● **ABOUT THIS TASK**: Where the word "font" occurs in a line of the data, return the whole line.

● **RECORDS FOR THIS EXERCISE**:
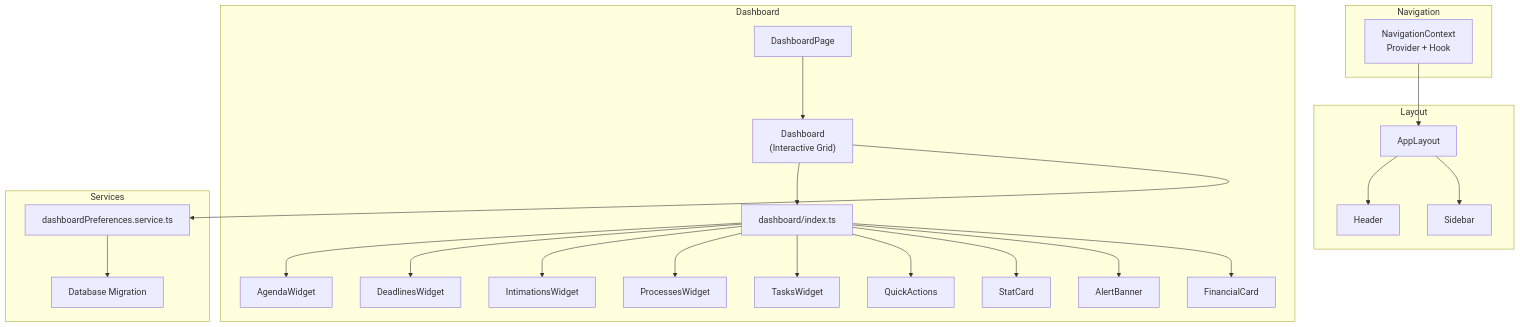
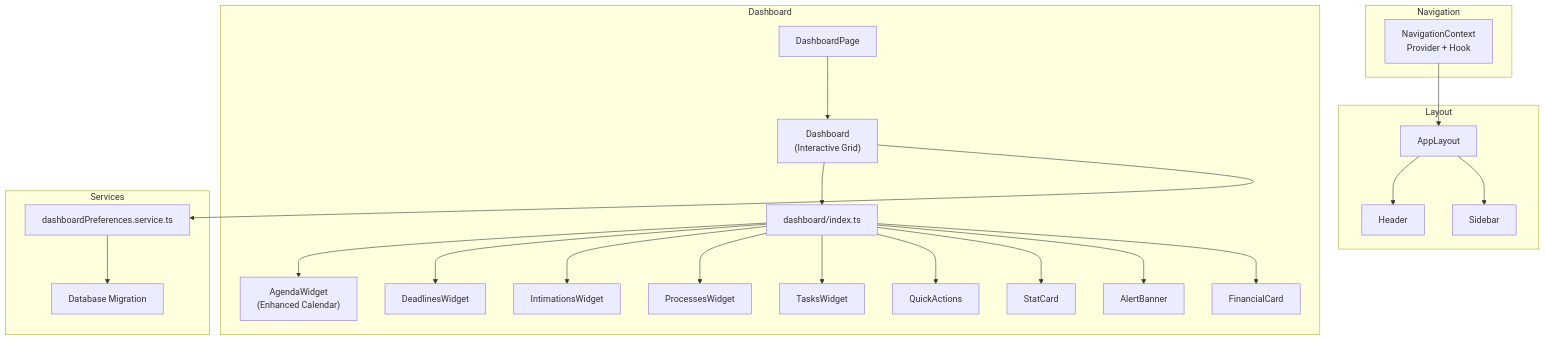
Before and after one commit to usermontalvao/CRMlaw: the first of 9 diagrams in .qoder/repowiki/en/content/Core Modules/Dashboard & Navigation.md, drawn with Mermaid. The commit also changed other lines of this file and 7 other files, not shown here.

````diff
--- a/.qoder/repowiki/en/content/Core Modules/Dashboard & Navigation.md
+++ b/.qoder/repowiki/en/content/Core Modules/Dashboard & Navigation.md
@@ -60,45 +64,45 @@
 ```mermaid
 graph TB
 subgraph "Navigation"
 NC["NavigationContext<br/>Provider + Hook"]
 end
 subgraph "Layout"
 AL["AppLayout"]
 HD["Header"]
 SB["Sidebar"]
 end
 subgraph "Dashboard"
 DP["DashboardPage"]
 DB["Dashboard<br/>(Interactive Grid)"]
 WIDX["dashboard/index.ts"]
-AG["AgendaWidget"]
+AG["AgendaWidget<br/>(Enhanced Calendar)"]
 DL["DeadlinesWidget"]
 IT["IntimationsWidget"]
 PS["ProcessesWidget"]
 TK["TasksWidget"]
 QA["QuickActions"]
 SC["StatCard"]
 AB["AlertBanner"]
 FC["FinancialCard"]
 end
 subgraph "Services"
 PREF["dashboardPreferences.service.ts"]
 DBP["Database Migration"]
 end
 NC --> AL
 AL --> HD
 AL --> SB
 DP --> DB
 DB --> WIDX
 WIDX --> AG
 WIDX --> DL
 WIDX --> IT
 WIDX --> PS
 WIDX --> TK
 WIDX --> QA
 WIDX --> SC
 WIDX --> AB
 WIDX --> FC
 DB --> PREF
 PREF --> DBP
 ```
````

---

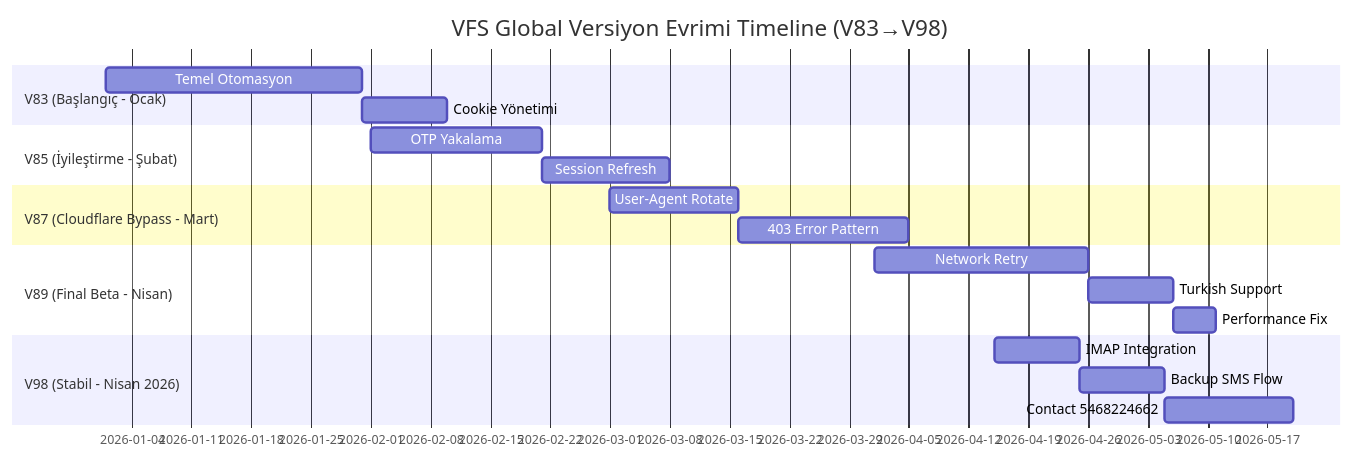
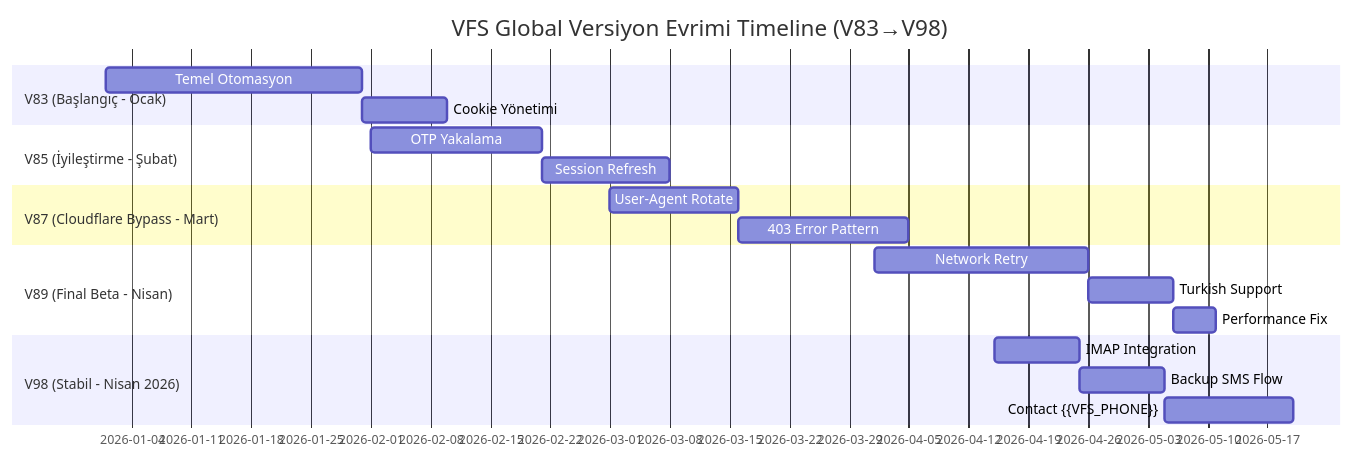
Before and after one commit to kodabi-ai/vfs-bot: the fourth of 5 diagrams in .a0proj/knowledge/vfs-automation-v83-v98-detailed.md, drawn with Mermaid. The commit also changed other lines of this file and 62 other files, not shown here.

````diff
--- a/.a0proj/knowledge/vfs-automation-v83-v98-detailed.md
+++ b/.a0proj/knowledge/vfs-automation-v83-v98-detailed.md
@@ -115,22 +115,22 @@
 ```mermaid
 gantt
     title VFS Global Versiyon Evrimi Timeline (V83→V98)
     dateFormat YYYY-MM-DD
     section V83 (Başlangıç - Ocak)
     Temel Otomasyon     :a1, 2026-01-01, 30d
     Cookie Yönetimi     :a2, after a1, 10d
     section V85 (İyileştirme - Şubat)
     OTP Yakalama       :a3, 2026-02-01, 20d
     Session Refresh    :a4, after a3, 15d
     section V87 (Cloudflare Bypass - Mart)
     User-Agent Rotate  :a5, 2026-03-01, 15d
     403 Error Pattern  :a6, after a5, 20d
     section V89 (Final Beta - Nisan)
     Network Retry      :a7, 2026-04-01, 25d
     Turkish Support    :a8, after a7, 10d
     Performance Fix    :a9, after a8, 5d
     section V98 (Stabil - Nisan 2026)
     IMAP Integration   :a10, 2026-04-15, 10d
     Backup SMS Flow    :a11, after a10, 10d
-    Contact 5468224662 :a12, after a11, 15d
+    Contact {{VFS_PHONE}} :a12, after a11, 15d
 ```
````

==

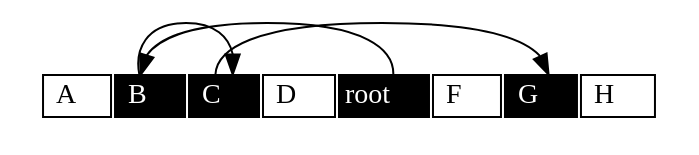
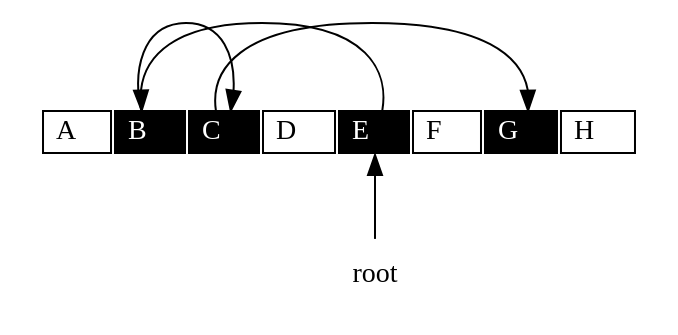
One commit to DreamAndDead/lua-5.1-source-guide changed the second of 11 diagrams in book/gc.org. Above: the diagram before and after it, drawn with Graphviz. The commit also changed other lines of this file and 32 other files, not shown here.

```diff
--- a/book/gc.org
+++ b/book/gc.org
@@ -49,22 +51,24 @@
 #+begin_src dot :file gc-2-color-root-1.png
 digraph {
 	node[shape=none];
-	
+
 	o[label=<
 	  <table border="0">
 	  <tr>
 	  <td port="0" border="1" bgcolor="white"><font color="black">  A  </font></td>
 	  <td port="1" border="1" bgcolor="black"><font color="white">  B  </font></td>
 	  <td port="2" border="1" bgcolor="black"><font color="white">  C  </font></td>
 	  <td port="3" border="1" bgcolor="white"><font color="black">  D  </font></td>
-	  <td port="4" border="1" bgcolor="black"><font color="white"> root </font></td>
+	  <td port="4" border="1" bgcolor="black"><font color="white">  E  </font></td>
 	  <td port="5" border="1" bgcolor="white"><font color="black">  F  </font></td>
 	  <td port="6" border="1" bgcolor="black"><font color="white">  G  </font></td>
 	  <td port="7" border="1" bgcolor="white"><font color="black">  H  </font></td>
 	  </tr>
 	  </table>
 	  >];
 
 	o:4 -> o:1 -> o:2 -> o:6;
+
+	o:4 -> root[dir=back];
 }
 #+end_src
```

● **WRITTEN RESPONSE**:
 	  <td port="0" border="1" bgcolor="white"><font color="black">  A  </font></td>
 	  <td port="1" border="1" bgcolor="black"><font color="white">  B  </font></td>
 	  <td port="2" border="1" bgcolor="black"><font color="white">  C  </font></td>
 	  <td port="3" border="1" bgcolor="white"><font color="black">  D  </font></td>
-	  <td port="4" border="1" bgcolor="black"><font color="white"> root </font></td>
+	  <td port="4" border="1" bgcolor="black"><font color="white">  E  </font></td>
 	  <td port="5" border="1" bgcolor="white"><font color="black">  F  </font></td>
 	  <td port="6" border="1" bgcolor="black"><font color="white">  G  </font></td>
 	  <td port="7" border="1" bgcolor="white"><font color="black">  H  </font></td>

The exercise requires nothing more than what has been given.